** Opening Extracted records block **

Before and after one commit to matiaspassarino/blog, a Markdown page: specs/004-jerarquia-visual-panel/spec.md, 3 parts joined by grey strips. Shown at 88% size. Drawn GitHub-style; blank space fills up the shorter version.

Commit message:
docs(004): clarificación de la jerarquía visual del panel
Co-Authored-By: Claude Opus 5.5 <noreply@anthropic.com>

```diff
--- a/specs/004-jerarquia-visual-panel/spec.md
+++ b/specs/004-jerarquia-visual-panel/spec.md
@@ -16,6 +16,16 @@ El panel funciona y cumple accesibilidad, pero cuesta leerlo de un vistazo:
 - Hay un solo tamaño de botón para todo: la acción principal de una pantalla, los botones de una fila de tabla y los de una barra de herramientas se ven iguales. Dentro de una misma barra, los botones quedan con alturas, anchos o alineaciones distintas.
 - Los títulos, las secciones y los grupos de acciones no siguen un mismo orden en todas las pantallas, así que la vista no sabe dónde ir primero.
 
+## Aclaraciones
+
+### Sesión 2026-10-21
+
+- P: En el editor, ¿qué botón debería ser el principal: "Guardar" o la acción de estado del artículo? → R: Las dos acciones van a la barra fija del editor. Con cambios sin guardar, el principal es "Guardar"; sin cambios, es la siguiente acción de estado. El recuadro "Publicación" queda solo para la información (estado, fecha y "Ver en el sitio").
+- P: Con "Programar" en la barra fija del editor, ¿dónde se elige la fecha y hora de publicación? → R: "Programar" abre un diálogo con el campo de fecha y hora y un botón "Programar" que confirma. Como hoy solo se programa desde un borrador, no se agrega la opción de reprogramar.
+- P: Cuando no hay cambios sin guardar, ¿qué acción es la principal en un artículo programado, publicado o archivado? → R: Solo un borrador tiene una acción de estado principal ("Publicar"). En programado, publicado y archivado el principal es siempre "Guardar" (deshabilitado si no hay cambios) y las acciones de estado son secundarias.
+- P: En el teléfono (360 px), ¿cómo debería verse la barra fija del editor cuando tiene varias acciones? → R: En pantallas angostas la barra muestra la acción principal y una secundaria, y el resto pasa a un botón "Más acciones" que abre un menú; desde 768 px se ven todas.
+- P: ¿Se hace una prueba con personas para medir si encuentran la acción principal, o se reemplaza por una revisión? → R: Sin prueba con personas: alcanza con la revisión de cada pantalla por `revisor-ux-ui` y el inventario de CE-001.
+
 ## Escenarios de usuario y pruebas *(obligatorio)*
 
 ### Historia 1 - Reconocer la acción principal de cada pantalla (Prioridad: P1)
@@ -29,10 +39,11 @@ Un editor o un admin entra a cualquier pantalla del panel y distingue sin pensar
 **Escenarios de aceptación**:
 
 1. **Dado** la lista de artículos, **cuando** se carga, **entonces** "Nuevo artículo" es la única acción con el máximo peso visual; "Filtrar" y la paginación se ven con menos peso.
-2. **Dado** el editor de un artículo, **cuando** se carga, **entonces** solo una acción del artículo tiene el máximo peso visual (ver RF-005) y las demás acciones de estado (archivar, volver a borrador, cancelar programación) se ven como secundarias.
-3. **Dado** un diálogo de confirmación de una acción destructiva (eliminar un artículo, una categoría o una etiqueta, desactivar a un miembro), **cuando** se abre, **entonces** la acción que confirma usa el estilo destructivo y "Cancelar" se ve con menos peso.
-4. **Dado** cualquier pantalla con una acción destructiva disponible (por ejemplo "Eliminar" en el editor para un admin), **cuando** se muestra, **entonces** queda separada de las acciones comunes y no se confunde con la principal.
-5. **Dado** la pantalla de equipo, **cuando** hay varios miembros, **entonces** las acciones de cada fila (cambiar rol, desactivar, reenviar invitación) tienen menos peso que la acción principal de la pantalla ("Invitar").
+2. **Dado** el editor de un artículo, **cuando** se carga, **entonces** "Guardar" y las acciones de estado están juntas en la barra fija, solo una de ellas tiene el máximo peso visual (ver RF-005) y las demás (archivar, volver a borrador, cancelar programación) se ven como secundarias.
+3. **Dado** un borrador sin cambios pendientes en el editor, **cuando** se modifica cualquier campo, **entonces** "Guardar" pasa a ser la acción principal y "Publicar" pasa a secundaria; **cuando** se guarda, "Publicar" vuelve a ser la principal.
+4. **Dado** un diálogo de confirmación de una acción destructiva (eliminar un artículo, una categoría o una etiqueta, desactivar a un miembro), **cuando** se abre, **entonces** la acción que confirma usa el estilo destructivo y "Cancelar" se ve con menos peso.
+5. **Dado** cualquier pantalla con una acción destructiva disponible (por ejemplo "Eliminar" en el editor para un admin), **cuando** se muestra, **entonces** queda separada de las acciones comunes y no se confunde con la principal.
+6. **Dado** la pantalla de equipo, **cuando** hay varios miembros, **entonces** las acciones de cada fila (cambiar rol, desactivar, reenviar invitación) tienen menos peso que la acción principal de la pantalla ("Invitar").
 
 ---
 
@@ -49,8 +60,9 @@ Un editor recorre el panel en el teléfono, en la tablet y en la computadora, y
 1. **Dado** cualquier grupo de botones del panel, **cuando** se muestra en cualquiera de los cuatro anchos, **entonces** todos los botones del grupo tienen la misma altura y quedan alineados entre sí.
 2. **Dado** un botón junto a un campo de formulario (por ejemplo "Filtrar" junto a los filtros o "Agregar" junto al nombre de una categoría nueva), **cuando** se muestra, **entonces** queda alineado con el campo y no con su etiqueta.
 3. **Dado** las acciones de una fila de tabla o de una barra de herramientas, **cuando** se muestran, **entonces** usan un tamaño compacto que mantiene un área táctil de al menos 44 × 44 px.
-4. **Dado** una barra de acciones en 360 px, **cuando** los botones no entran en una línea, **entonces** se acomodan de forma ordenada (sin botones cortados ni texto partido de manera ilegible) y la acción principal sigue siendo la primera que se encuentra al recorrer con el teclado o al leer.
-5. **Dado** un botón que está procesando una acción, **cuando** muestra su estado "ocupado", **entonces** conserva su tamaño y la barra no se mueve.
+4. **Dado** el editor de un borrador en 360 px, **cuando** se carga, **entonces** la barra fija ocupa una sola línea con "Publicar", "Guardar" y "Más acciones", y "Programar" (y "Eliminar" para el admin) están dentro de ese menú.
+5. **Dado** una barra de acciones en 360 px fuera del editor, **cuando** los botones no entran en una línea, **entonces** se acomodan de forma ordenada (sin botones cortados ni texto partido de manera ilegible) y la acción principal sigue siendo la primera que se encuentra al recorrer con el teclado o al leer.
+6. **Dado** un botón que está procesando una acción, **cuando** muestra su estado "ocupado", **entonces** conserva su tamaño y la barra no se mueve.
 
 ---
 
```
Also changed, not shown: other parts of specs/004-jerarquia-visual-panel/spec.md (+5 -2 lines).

** Closing Extracted records block **
** Opening Extracted records block **

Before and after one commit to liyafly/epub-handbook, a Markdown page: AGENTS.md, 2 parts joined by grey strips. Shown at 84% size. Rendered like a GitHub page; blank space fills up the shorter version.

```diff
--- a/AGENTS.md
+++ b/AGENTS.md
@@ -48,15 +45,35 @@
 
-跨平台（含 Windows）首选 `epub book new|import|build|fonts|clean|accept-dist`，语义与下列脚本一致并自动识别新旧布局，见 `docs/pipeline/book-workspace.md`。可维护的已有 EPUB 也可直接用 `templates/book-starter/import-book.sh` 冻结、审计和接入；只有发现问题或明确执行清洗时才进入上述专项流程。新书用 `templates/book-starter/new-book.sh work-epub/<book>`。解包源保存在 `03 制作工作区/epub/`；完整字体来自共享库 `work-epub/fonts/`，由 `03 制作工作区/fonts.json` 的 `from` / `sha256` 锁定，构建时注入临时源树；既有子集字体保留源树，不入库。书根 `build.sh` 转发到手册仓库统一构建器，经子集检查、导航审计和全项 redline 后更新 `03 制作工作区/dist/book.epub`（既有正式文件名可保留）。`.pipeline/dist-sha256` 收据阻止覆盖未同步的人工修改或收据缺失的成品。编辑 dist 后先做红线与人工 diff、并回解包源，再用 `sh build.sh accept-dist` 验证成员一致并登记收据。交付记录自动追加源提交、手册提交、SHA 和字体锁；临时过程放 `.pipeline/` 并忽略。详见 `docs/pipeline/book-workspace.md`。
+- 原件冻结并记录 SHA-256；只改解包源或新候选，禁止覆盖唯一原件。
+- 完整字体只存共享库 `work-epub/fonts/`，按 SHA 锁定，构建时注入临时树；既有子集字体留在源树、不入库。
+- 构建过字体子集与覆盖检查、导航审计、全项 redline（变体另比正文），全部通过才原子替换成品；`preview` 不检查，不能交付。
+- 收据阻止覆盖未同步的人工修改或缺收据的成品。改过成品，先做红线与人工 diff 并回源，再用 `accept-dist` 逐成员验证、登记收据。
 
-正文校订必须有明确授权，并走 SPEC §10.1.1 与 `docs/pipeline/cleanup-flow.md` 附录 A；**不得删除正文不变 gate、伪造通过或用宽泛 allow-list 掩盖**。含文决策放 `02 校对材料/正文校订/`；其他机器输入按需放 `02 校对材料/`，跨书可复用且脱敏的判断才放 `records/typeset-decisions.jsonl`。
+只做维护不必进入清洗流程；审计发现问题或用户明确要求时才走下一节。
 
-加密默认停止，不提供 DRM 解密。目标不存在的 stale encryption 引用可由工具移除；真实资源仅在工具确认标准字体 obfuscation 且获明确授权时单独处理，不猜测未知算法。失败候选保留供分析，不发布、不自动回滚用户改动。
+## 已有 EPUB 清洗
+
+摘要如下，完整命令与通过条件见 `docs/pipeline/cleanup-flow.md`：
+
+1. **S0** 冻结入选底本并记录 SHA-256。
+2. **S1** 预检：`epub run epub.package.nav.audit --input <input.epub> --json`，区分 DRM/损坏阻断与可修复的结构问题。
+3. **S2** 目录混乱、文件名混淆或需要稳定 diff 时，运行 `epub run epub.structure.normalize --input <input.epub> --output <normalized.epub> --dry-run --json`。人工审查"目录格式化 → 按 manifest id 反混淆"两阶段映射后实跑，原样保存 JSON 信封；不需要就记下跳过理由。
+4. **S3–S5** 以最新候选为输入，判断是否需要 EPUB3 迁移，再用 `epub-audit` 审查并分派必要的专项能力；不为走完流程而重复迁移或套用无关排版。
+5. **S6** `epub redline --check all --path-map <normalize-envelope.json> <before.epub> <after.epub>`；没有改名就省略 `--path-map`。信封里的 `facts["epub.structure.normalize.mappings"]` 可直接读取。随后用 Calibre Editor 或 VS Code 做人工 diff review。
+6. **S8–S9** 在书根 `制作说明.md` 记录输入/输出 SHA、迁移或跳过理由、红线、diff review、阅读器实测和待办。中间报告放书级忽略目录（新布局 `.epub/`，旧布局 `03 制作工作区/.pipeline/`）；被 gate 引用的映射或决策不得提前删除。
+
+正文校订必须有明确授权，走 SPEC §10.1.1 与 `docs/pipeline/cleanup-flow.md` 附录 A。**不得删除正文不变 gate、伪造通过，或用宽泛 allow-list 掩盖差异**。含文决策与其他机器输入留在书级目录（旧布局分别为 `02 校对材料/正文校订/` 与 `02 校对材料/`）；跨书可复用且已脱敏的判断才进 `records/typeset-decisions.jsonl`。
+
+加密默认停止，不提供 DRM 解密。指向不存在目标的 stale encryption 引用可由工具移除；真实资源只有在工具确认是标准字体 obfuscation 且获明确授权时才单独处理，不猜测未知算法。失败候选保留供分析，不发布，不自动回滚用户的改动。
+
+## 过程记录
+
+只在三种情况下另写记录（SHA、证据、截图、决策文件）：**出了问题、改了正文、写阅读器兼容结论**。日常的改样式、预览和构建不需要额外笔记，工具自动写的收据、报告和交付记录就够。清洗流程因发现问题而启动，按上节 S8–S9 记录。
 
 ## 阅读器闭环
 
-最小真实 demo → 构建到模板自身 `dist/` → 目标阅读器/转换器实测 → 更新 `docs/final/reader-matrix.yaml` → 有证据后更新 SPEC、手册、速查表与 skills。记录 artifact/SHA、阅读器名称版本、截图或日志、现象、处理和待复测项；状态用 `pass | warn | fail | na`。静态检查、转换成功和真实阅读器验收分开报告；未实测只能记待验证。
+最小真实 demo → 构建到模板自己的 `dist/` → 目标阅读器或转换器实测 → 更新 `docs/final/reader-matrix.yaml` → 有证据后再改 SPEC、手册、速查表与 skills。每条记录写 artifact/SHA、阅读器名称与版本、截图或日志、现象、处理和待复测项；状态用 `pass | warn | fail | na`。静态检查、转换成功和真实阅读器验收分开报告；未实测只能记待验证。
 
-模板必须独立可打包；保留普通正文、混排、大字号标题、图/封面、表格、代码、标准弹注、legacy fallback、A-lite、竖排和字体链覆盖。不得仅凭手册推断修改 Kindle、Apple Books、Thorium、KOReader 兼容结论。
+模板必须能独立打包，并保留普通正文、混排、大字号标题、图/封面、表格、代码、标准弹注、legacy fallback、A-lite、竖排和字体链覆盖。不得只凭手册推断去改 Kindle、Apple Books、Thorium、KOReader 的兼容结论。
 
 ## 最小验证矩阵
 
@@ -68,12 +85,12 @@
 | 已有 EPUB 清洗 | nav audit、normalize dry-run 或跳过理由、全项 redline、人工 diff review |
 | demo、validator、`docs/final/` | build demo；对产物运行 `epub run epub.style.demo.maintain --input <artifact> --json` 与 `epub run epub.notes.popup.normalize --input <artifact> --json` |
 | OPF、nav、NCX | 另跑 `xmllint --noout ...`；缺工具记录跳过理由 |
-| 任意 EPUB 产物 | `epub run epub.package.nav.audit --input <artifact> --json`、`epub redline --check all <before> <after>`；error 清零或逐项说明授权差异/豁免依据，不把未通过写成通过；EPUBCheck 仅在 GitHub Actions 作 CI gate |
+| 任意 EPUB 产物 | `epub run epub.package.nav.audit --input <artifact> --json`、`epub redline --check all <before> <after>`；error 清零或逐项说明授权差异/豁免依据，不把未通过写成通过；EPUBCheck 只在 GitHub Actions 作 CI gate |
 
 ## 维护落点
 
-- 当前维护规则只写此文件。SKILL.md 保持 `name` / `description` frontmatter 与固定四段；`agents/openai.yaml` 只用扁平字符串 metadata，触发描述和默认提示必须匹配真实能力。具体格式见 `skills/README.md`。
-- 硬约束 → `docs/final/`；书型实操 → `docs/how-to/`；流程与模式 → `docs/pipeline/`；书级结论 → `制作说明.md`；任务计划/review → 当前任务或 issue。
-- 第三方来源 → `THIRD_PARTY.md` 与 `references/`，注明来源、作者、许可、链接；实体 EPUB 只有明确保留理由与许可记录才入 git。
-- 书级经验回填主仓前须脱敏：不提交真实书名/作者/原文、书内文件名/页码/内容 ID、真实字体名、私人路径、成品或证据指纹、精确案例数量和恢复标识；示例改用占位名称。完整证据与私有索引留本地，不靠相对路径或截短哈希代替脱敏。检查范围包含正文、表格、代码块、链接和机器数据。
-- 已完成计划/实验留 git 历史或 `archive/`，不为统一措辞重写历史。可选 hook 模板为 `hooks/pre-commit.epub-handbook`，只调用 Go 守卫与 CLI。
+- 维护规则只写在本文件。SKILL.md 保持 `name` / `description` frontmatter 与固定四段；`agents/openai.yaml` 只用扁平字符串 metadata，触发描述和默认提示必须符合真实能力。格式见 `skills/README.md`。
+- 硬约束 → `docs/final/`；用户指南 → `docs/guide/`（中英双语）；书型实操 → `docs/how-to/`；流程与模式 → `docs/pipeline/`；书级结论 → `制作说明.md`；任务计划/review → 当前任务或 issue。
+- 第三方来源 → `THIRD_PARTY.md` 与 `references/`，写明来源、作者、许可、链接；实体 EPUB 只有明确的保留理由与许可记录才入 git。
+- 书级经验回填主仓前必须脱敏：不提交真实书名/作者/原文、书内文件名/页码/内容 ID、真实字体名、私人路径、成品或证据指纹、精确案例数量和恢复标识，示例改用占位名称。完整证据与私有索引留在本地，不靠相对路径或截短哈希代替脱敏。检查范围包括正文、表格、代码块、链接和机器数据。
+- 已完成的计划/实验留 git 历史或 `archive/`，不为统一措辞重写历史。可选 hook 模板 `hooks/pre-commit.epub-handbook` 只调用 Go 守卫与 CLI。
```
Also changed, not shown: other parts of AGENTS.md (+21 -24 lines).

** Closing Extracted records block **

- Required action
Whenever a line in the listing above includes the word "链接和机器数据", return that line.

- Output of the exercise
-- 书级经验回填主仓前须脱敏：不提交真实书名/作者/原文、书内文件名/页码/内容 ID、真实字体名、私人路径、成品或证据指纹、精确案例数量和恢复标识；示例改用占位名称。完整证据与私有索引留本地，不靠相对路径或截短哈希代替脱敏。检查范围包含正文、表格、代码块、链接和机器数据。
+- 书级经验回填主仓前必须脱敏：不提交真实书名/作者/原文、书内文件名/页码/内容 ID、真实字体名、私人路径、成品或证据指纹、精确案例数量和恢复标识，示例改用占位名称。完整证据与私有索引留在本地，不靠相对路径或截短哈希代替脱敏。检查范围包括正文、表格、代码块、链接和机器数据。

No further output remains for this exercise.